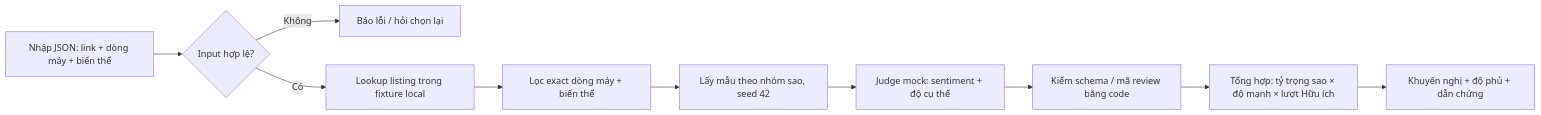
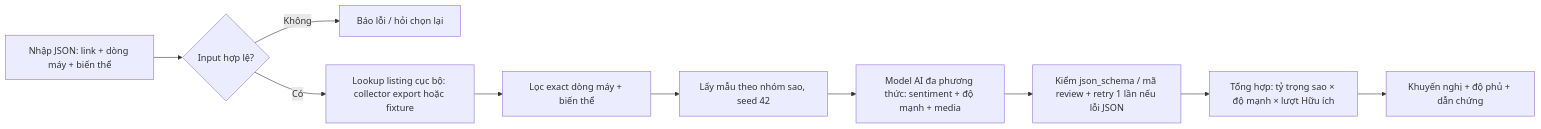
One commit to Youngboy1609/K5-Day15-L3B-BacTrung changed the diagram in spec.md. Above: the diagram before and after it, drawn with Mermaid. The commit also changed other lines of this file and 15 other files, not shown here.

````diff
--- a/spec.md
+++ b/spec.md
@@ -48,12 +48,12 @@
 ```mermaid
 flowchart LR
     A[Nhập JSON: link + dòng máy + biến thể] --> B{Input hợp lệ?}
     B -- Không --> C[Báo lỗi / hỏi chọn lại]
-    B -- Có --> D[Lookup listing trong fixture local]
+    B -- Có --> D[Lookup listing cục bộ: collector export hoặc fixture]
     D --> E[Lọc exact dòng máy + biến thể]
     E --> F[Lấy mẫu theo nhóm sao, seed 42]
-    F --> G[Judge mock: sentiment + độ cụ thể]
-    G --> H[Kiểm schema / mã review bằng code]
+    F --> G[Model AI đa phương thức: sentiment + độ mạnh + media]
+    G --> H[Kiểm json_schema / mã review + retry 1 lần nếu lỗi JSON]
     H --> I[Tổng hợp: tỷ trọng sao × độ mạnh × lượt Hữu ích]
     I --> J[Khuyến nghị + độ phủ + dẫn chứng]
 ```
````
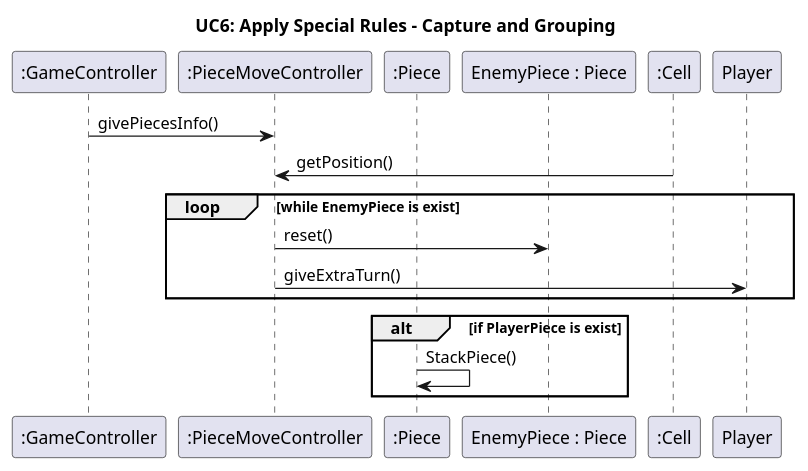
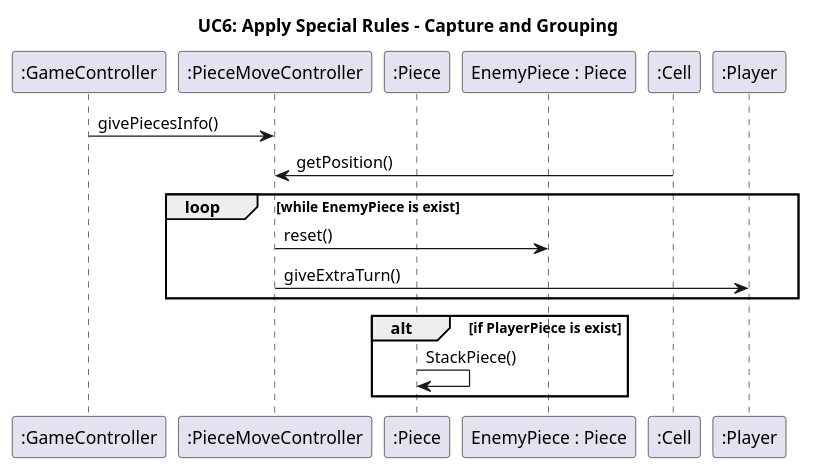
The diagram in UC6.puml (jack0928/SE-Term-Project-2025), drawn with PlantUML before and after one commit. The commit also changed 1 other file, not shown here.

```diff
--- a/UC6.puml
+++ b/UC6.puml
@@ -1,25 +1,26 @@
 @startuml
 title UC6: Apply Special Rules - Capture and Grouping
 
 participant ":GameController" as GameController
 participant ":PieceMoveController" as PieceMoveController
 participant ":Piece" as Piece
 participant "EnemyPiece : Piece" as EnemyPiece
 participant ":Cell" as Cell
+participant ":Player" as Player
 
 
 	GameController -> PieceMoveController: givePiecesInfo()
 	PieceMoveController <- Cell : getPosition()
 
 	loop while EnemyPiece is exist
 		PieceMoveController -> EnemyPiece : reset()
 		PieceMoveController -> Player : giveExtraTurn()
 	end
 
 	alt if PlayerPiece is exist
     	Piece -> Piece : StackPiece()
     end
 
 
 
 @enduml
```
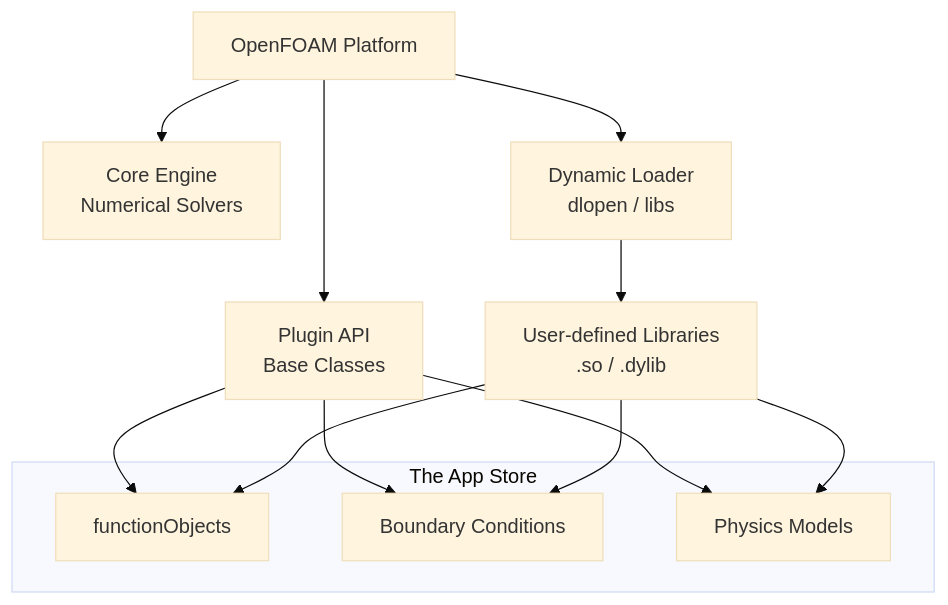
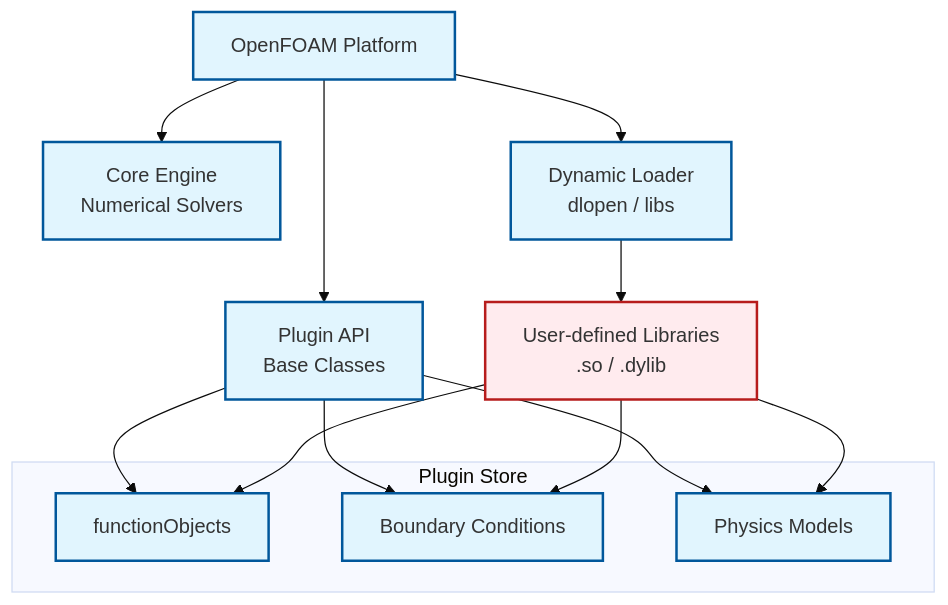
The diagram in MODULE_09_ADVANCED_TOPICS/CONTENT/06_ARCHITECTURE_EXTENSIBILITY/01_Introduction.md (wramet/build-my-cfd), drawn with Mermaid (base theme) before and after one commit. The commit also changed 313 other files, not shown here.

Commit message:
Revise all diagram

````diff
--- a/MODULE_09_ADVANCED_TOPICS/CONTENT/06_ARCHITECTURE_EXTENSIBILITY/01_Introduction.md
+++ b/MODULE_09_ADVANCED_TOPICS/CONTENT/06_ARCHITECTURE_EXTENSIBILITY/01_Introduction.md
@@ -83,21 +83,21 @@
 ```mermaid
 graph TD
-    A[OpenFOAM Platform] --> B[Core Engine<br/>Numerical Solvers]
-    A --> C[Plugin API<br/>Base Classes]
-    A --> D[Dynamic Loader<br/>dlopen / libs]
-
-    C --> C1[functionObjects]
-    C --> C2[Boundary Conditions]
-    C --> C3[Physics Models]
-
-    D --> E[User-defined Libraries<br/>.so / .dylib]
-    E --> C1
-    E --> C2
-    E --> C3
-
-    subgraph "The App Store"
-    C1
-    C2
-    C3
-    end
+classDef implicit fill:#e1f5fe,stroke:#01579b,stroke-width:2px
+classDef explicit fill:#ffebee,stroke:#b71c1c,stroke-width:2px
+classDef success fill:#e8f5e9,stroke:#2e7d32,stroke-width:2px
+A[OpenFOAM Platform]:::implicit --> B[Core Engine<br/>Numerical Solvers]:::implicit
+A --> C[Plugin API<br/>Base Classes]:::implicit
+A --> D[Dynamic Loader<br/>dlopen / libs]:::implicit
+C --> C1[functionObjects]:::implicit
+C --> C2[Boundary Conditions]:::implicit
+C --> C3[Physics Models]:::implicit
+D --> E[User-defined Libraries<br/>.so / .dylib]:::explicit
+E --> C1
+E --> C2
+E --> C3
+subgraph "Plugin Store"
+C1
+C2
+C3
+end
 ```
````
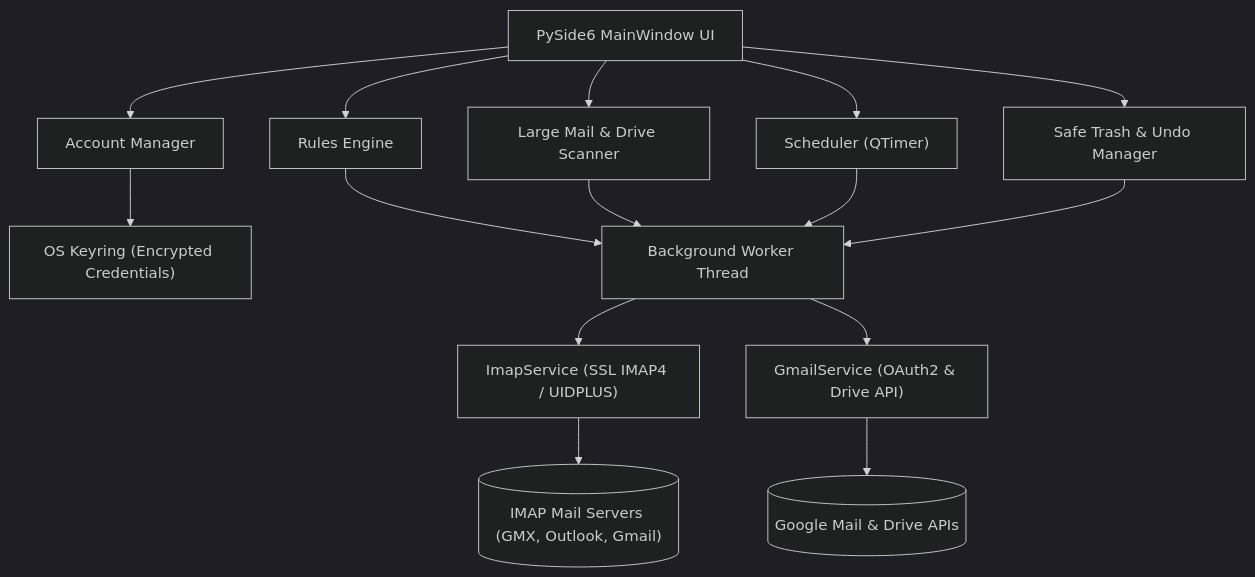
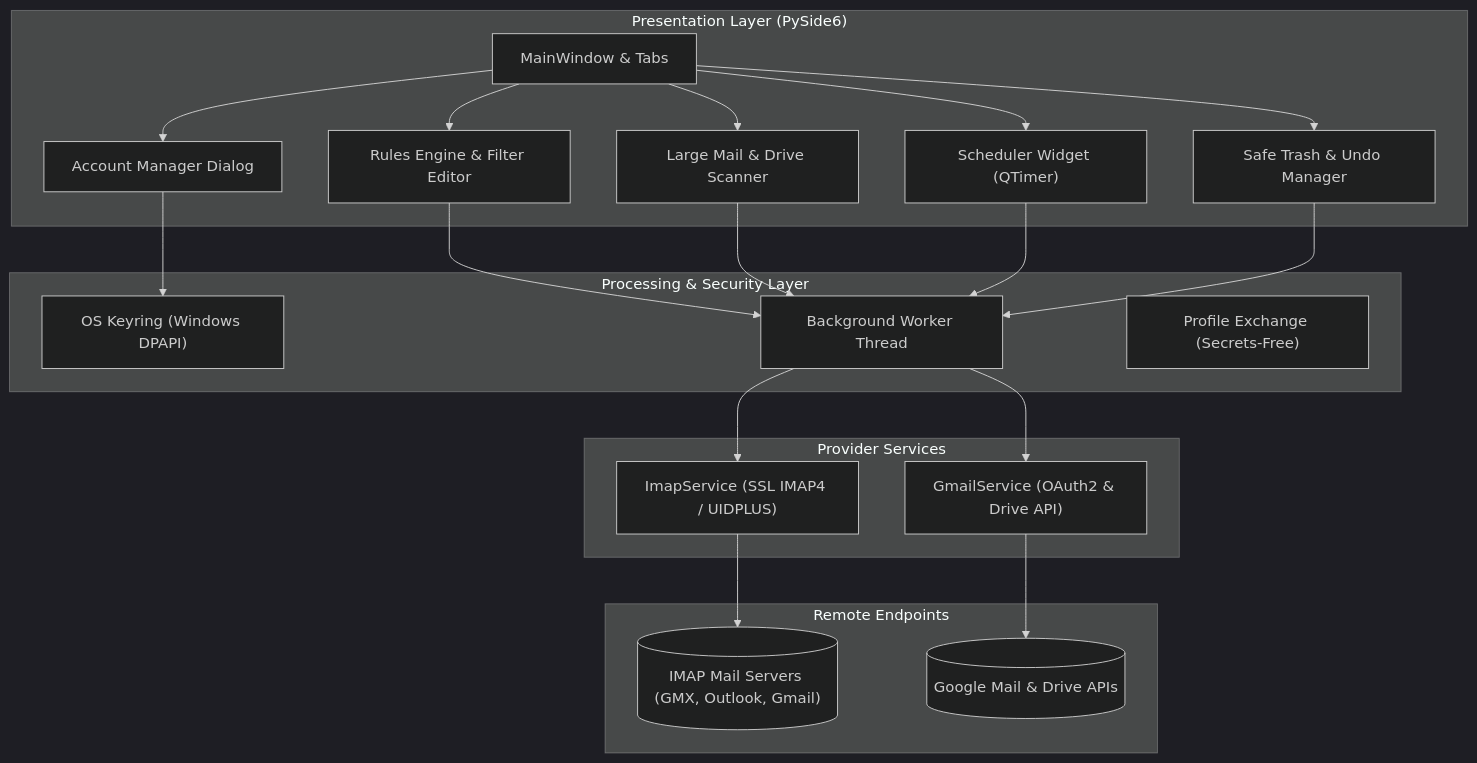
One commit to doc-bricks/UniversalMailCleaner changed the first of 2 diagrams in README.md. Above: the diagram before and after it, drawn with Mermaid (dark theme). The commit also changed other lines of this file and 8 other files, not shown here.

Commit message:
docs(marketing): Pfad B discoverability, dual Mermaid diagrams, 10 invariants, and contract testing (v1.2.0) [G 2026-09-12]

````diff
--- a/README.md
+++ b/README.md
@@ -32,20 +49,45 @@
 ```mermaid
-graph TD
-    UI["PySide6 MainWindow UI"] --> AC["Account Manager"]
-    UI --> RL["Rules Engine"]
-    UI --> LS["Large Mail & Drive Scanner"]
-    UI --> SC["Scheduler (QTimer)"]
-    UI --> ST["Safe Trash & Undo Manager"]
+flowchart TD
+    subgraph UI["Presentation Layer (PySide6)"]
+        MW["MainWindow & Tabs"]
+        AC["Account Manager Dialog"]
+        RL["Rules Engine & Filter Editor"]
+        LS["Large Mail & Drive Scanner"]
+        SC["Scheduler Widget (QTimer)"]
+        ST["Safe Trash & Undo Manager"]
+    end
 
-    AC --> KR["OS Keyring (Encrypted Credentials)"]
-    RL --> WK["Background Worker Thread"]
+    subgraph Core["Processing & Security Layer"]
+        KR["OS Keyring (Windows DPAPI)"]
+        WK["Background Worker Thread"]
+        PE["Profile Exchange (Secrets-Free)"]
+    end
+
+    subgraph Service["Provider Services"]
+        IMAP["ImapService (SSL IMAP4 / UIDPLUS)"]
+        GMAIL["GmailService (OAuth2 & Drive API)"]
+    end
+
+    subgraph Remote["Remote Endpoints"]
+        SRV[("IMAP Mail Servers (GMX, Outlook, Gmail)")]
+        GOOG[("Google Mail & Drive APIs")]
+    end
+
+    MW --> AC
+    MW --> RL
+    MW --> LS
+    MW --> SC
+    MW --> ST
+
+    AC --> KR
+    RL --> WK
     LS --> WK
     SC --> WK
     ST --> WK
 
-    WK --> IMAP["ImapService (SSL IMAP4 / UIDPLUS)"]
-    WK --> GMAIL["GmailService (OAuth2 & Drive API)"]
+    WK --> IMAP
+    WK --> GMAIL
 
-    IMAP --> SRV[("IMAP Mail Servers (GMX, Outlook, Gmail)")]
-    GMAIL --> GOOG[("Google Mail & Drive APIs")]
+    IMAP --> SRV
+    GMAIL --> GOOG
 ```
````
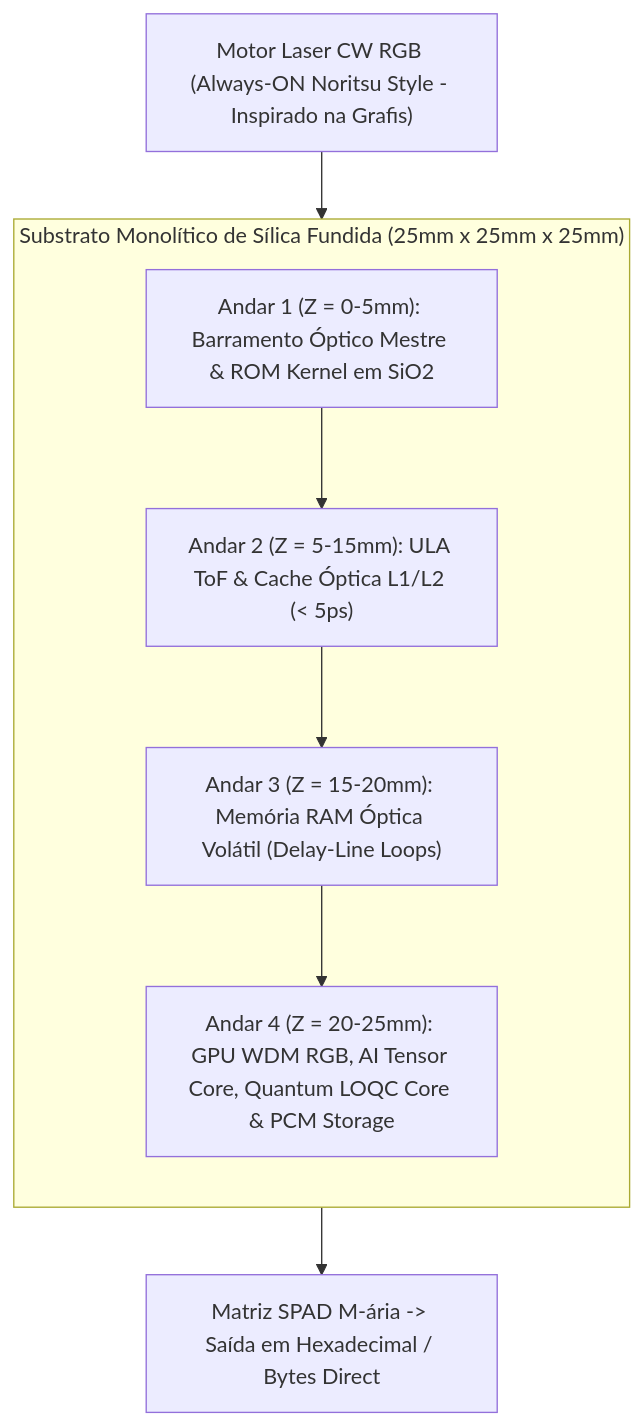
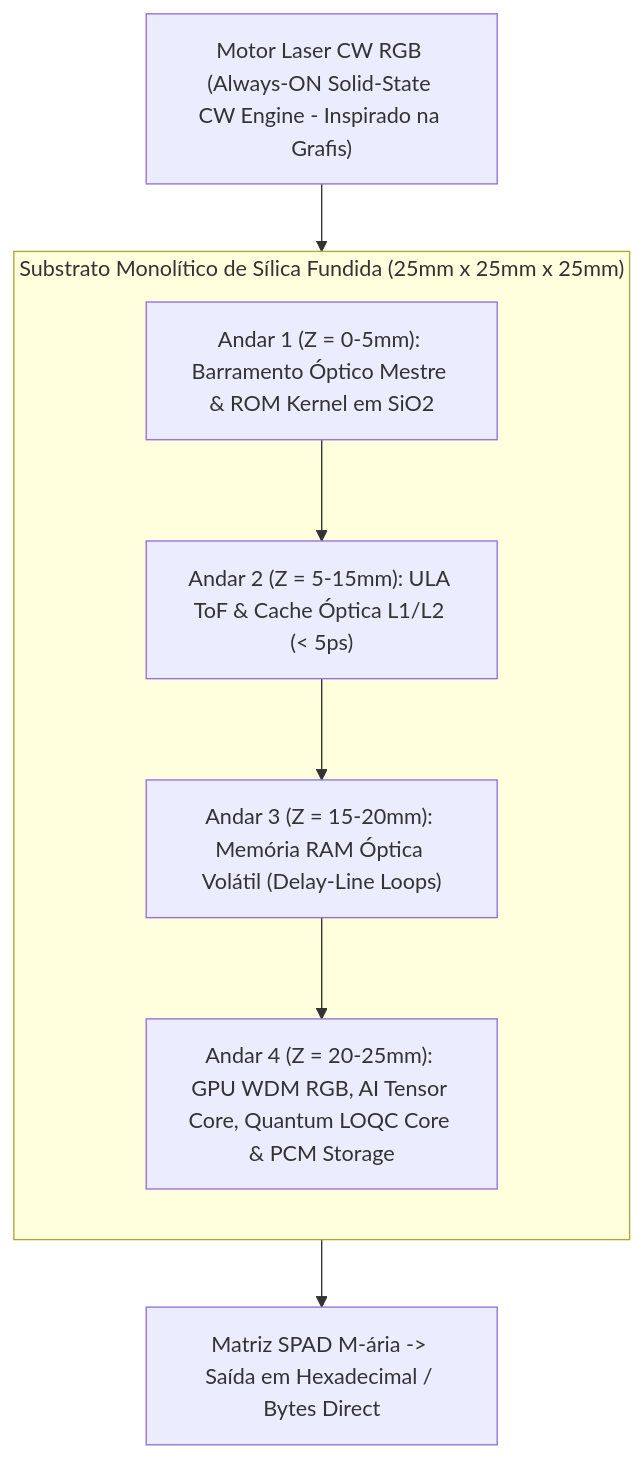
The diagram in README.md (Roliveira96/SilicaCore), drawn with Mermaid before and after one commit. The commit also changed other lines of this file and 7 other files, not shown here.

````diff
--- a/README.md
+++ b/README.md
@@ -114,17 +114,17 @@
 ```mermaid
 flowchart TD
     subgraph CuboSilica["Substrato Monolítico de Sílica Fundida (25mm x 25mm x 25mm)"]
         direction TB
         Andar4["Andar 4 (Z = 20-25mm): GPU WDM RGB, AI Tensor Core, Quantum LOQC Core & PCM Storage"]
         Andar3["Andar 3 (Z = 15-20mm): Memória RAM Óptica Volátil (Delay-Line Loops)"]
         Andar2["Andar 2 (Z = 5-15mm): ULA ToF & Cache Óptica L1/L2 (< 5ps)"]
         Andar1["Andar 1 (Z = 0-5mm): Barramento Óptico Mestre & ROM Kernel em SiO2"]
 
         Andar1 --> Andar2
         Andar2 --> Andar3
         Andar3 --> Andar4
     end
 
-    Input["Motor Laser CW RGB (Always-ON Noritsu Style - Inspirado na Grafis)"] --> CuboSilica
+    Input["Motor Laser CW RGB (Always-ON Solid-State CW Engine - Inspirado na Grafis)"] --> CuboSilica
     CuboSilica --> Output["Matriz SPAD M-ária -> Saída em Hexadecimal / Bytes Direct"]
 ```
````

◆ ◆ ◆ ◆ ◆

▶ Goal of the exercise:
Return each line of the material above that holds the string "PieceMoveController".

▶ Task solution:
 participant ":PieceMoveController" as PieceMoveController
 	GameController -> PieceMoveController: givePiecesInfo()
 	PieceMoveController <- Cell : getPosition()
 		PieceMoveController -> EnemyPiece : reset()
 		PieceMoveController -> Player : giveExtraTurn()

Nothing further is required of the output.